Do you know to to avoid getting scammed by contractors? Having just been scammed by a contractor once again on a big repair job, I want to share some very important insight into this often shady contractor business. Since I have been down that road before and apparently did not learn a good enough lesson, I had to pay a high price again. This lesson one was a big one, and it left a bad taste in my mouth. Fortunately, I decided to check up on some contacts and companies this guy claimed to have used, unfortunately not until after the job was done.
The contacts either did not exist, or the license# was used to impostor a legitimate business. Unbelievably bold, but if it would have not been for a plumbing job I seriously questioned I would have never known about being scammed. This is what unsuspecting homeowners like me are falling victims too.
This time I am asking for all the help I can get, from city inspectors to qualified contractors. It probably will end up costing me an enormous amount of money to get fixed. There is little hope that this shoddy contractor will ever repay me for the damage he caused. The damage is done but here are some tips on how to not get scammed by a crooked contractor. I will follow my own advice from now on, no matter who refers who.
Check on these 10 red flags via MSN Real Estate:
Avoid a Contractor if he:
- Provides credentials or references that can’t be verified.
- Offers a special price, but only if you sign a contract today.

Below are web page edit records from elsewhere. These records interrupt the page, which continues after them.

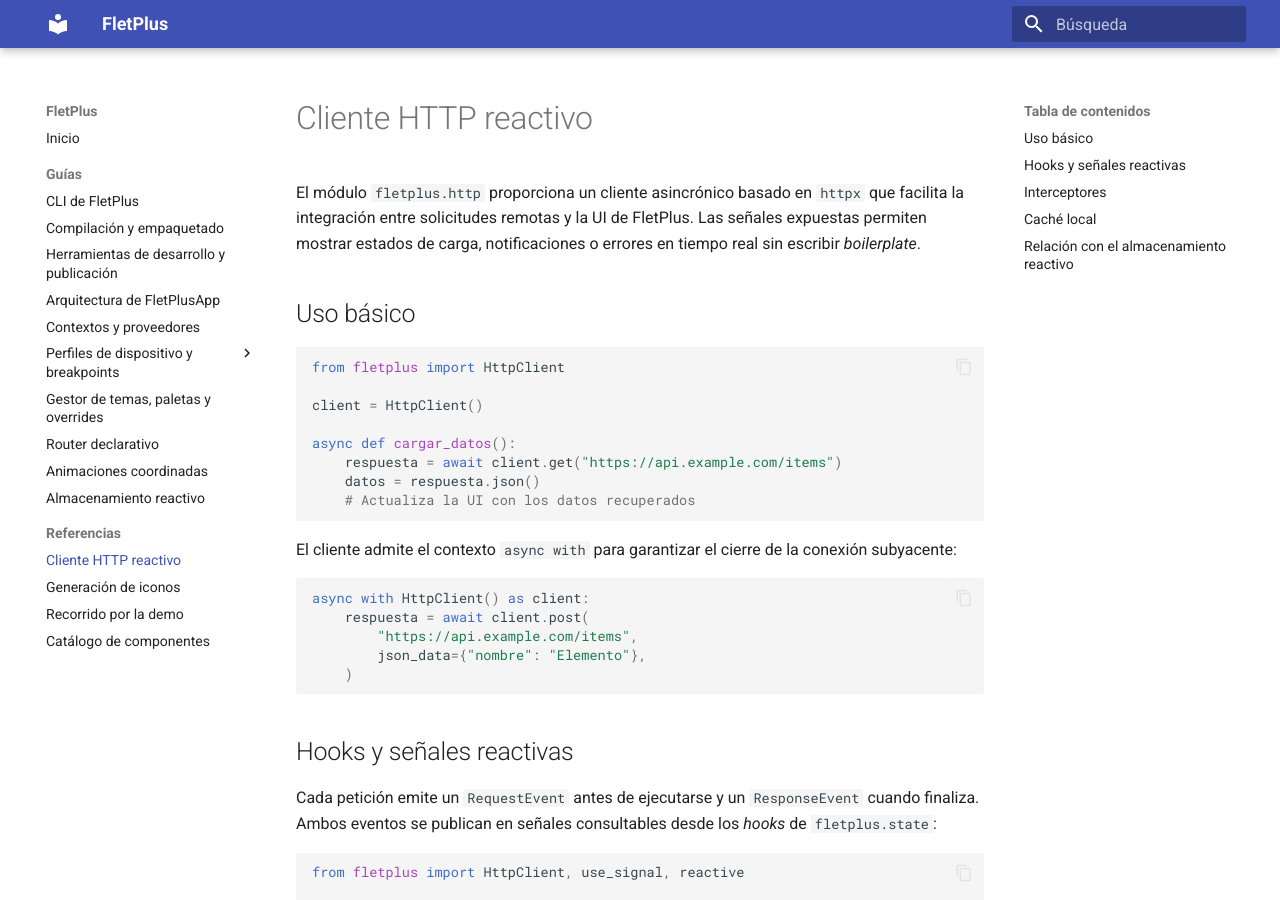
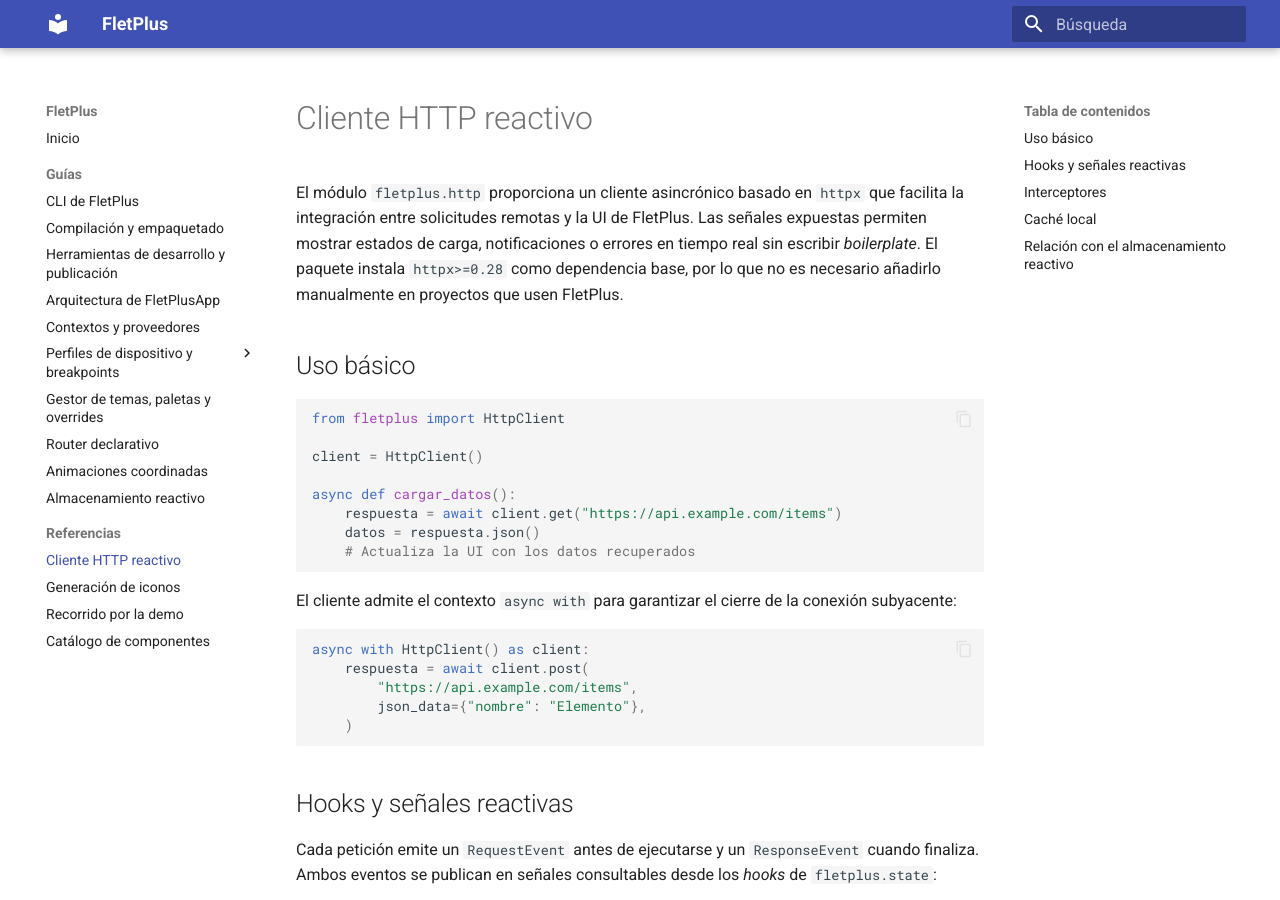
Before and after one commit to Alphonsus411/FletPlus, an MkDocs documentation site: the page built from docs/http.md, in a window 1280 px wide and 900 px high. Built offline with MkDocs 1.6.1 and Material for MkDocs 9.7.7, drawn with Linux system fonts in a browser that asks for light colours.

Commit message:
Add httpx base dependency

```diff
--- a/docs/http.md
+++ b/docs/http.md
@@ -4,6 +4,8 @@ El módulo `fletplus.http` proporciona un cliente asincrónico basado en
 `httpx` que facilita la integración entre solicitudes remotas y la UI de
 FletPlus. Las señales expuestas permiten mostrar estados de carga,
 notificaciones o errores en tiempo real sin escribir *boilerplate*.
+El paquete instala `httpx>=0.28` como dependencia base, por lo que no es
+necesario añadirlo manualmente en proyectos que usen FletPlus.
 
 ## Uso básico
 
--- a/pyproject.toml
+++ b/pyproject.toml
@@ -17,7 +17,8 @@ dependencies = [
   "flet>=0.27.0",
   "click>=8.1",
   "watchdog>=3.0",
-  "websockets>=12.0"
+  "websockets>=12.0",
+  "httpx>=0.28"
 ]
 
 [project.scripts]
```
Also changed, not shown: README.md (+2 -2 lines).
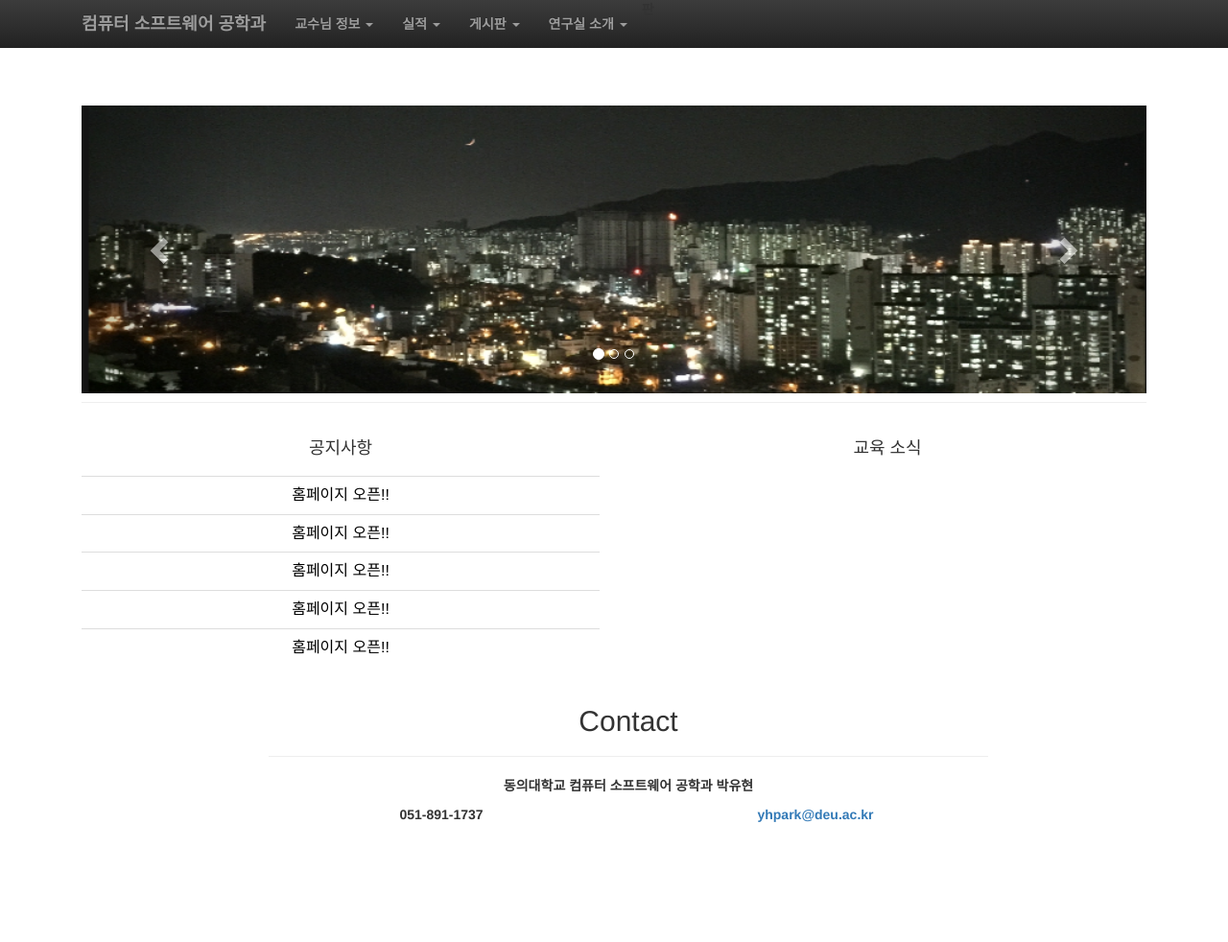
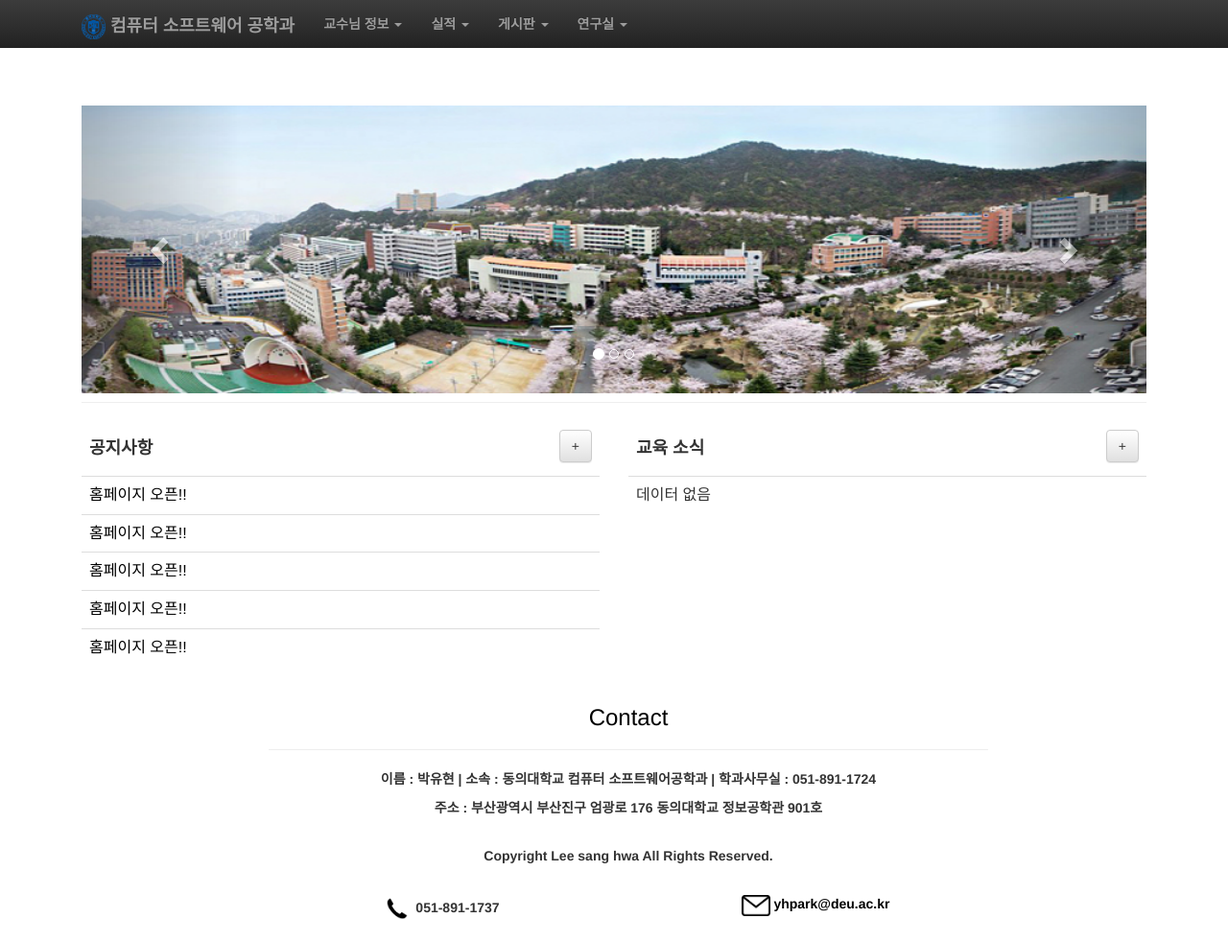
Before and after one commit to jajaspider/yhpark_professor, a Django app: page / in a window 1280 px wide. Shown: the whole page at 96% size. Before the commit the page ends 857 px from the top, so only its background shows below. Run offline with Django 3.2, Linux system fonts and the light colour scheme; data comes from the database, SQL or seed files in the repository; both versions use the stored data as it was after the commit; some libraries are stand-ins or nearby versions.

Commit message:
최종 완료

```diff
--- a/yhpark/templates/yhpark/base.html
+++ b/yhpark/templates/yhpark/base.html
@@ -1,5 +1,6 @@
 {% load staticfiles %}
 <html>
+
 <head>
   <!-- 합쳐지고 최소화된 최신 CSS -->
   <link rel="stylesheet" href='{% static "bootstrap-3.3.2-dist/css/bootstrap.css" %}'>
@@ -15,10 +16,12 @@
     body {
       padding-top: 70px;
     }
+
     img {
       margin: 0 auto;
       height: 440px;
     }
+
   </style>
 </head>
 
@@ -27,16 +30,15 @@
     <!-- navigation bar 어두운색 설정, 화면 상단에 고정 -->
     <div class="container">
       <div class="navbar-header">
-                    <a class="navbar-brand" href="{% url 'index' %}">
-                        <span class=""></span><!-- 이 부분에 아이콘 삽입 -->
+        <a class="navbar-brand " href="{% url 'index' %}">
+                        <span class=""><img src="{% static 'mainimg.png' %}" style="width:25px;height:auto;"></img></span><!-- 이 부분에 아이콘 삽입 -->
                         <strong>컴퓨터 소프트웨어 공학과<strong>
                     </a>
       </div>
       <div class="navbar-collapse">
         <ul class="nav navbar-nav">
           <li class="dropdown">
-                            <a class="dropdown-toggle" data-toggle="dropdown"
-                               href="#" role="button" aria-expanded="false" aria-haspopup="true">
+            <a class="dropdown-toggle" data-toggle="dropdown" href="#" role="button" aria-expanded="false" aria-haspopup="true">
                                    교수님 정보
                                    <span class="caret"></span>
                             </a>
@@ -45,8 +47,7 @@
             </ul>
           </li>
           <li class="dropdown">
-                            <a class="dropdown-toggle" data-toggle="dropdown"
-                               href="#" role="button" aria-expanded="false" aria-haspopup="true">
+            <a class="dropdown-toggle" data-toggle="dropdown" href="#" role="button" aria-expanded="false" aria-haspopup="true">
                                    실적
                                    <span class="caret"></span>
                             </a>
@@ -57,9 +58,9 @@
               <li><a href="#">PROJECT</a></li>
             </ul>
           </li>
-                        판<li class="dropdown">
-                            <a class="dropdown-toggle" data-toggle="dropdown"
-                               href="#" role="button" aria-expanded="false" aria-haspopup="true">
+
+          <li class="dropdown">
+            <a class="dropdown-toggle" data-toggle="dropdown" href="#" role="button" aria-expanded="false" aria-haspopup="true">
                                    게시판
                                    <span class="caret"></span>
                             </a>
@@ -71,13 +72,12 @@
             </ul>
           </li>
           <li class="dropdown">
-                            <a class="dropdown-toggle" data-toggle="dropdown"
-                               href="#" role="button" aria-expanded="false" aria-haspopup="true">
-                                   연구실 소개
+            <a class="dropdown-toggle" data-toggle="dropdown" href="#" role="button" aria-expanded="false" aria-haspopup="true">
+                                   연구실
                                    <span class="caret"></span>
                             </a>
             <ul class="dropdown-menu" role="menu">
-                                <li><a href="#">연구원 소개</a></li>
+              <li><a href="{% url 'student' %}">연구원 소개</a></li>
               <li><a href="#">연구실 전용 게시판</a></li>
             </ul>
           </li>
@@ -87,27 +87,30 @@
       </div>
     </div>
   </div>
-{% block content %}
-{% endblock %}
-    <section id="contact">
+  {% block content %} {% endblock %}
+  <section id="contact" style="background-color:white;">
     <div class="container">
       <div class="row">
         <div class="col-lg-8 col-lg-offset-2 text-center">
-                    <h2 class="section-heading">Contact</h2>
+          <h3 class="section-heading" style="color:black;">Contact</h3>
           <hr class="primary">
-                    <p>동의대학교 컴퓨터 소프트웨어 공학과 박유현</p>
+          <p>이름 : 박유현 | 소속 : 동의대학교 컴퓨터 소프트웨어공학과 | 학과사무실 : 051-891-1724</p>
+          <p>주소 : 부산광역시 부산진구 엄광로 176 동의대학교 정보공학관 901호</p>
+          <br>
+          <p>Copyright Lee sang hwa All Rights Reserved.</p>
+          <br>
         </div>
         <div class="col-lg-4 col-lg-offset-2 text-center">
-                    <i class="fa fa-phone fa-3x sr-contact"></i>
-                    <p>051-891-1737</p>
+          <img src='{% static "call.png" %}' style="width:30px;height:auto;"></img> 051-891-1737
         </div>
         <div class="col-lg-4 text-center">
-                    <i class="fa fa-envelope-o fa-3x sr-contact"></i>
-                    <p><a href="mailto:yhpark@deu.ac.kr">yhpark@deu.ac.kr</a></p>
+          <img src='{% static "mail.png" %}' style="width:30px;height:auto;"></img><a style="color:black;text-decoration:none;" href="mailto:yhpark@deu.ac.kr"> yhpark@deu.ac.kr</a>
         </div>
       </div>
+      <br>
+
     </div>
   </section>
+</body>
 
-    </body>
 </html>
--- a/yhpark/templates/yhpark/index.html
+++ b/yhpark/templates/yhpark/index.html
@@ -17,14 +17,15 @@
               <!-- 배너 이미지 -->
               <div class="item active">
                 <!-- 이미지 1 -->
-                <img src='{% static "banner1.PNG" %}' alt="banner1" style="width:100%;height:300px;">
+                <img src='{% static "banner1.png" %}' alt="banner1" style="width:100%;height:300px;">
               </div>
               <div class="item">
-                <img src='{% static "banner2.PNG" %}' alt="banner2" style="width:100%;height:300px;">
+                <img src='{% static "banner2.png" %}' alt="banner2" style="width:100%;height:300px;">
               </div>
               <div class="item">
-                <img src='{% static "banner3.PNG" %}' alt="banner3" style="width:100%;height:300px;">
+                <img src='{% static "banner3.png" %}' alt="banner3" style="width:100%;height:300px;">
               </div>
+
             </div>
             <a class="left carousel-control" href="#banner" role="button" data-slide="prev">
                                         <span class="glyphicon glyphicon-chevron-left" aria-hidden="true"></span>
@@ -42,15 +43,18 @@
         <form>
           <table class="table table-hover">
             <thead>
-              <tr class="text-center">
+
+              <tr>
                 <td>
-                  <h4>공지사항</h4></td>
+                  <a class="btn btn-default pull-right" onclick="location.href={% url 'notice' %}">+</a>
+                  <h4><b>공지사항</b></h4></td>
+
               </tr>
             </thead>
             {% if noticelist %}
             <tbody>
               {% for boardRow in noticelist %}
-              <tr class="text-center">
+              <tr>
                 <td><a style="color:black;" href={% url 'notice_datail' pk=boardRow.id %}>{{ boardRow.title }}</a></td>
               </tr>
               {% endfor %}
@@ -70,9 +74,10 @@
         <form>
           <table class="table table-hover">
             <thead>
-              <tr class="text-center">
+              <tr>
                 <td>
-                  <h4>교육 소식</h4></td>
+                  <a class="btn btn-default pull-right">+</a>
+                  <h4><b>교육 소식</h4><b></td>
               </tr>
             </thead>
             {% if boardList %}
@@ -85,6 +90,12 @@
               </tr>
               {% endfor %}
             </tbody>
+            {% else %}
+            <tbody>
+              <tr>
+                <td>데이터 없음</td>
+              </tr>
+            </tbody>
             {% endif %}
           </table>
         </form>
--- a/yhpark/urls.py
+++ b/yhpark/urls.py
@@ -9,4 +9,5 @@ urlpatterns = [
     url(r'^notice/', views.notice, name='notice'),
     url(r'^notice_datail/(?P<pk>\d+)/$', views.notice_datail, name='notice_datail'),
     url(r'^professor/', views.professor, name='professor'),
+    url(r'^student/', views.student, name='student'),
 ] + static(settings.MEDIA_URL, document_root=settings.MEDIA_ROOT)
--- a/yhpark/views.py
+++ b/yhpark/views.py
@@ -32,3 +32,6 @@ def notice_datail(request,pk):
 
 def professor(request):
     return render(request,'yhpark/professor_info.html')
+
+def student(request):
+    return render(request,'yhpark/student.html')
```
Also changed, not shown: yhpark/templates/yhpark/notice.html (+8 -8 lines), yhpark/templates/yhpark/professor_info.html (+7 -0 lines), yhpark/templates/yhpark/student.html (added, +161 -0 lines), db.sqlite3, yhpark/static/banner1.PNG (deleted), yhpark/static/banner1.png (added), yhpark/static/banner2.PNG (deleted), yhpark/static/banner2.png (added), yhpark/static/banner3.PNG (deleted), yhpark/static/banner3.png (added), yhpark/static/call.png (added), yhpark/static/mail.png (added), yhpark/static/mainimg.png (added), yhpark/static/trophy.png (added). Lines whose indentation alone changed are shown as unchanged.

- Accepts only cash, requires large deposits or wants the entire cost up front.
- Asks you to write a check in his name (not to the business).
- Won’t provide a written contract or complete bid.
- Refuses to apply for building permits, and asks you to get them.
- Offers exceptionally long warranties.
- Proposes to do most or all of the work on weekends and after-hours.
- Gives you a low-ball offer that sounds too good to be true.
- Has “Will work for beer” painted on the side of his trucks.
Check construction work or other services provided, check the paperwork for inconsistencies or deviations from the original agreed contract, and demand and check the bills he is supposed to provide you.
Unfortunately I failed to demand all of it at the beginning, and good luck to me now getting all the paperwork. The longer time passes, the less likely are you to receive the proper information and paperwork. Don’t fall for a scammer and fraud like I did.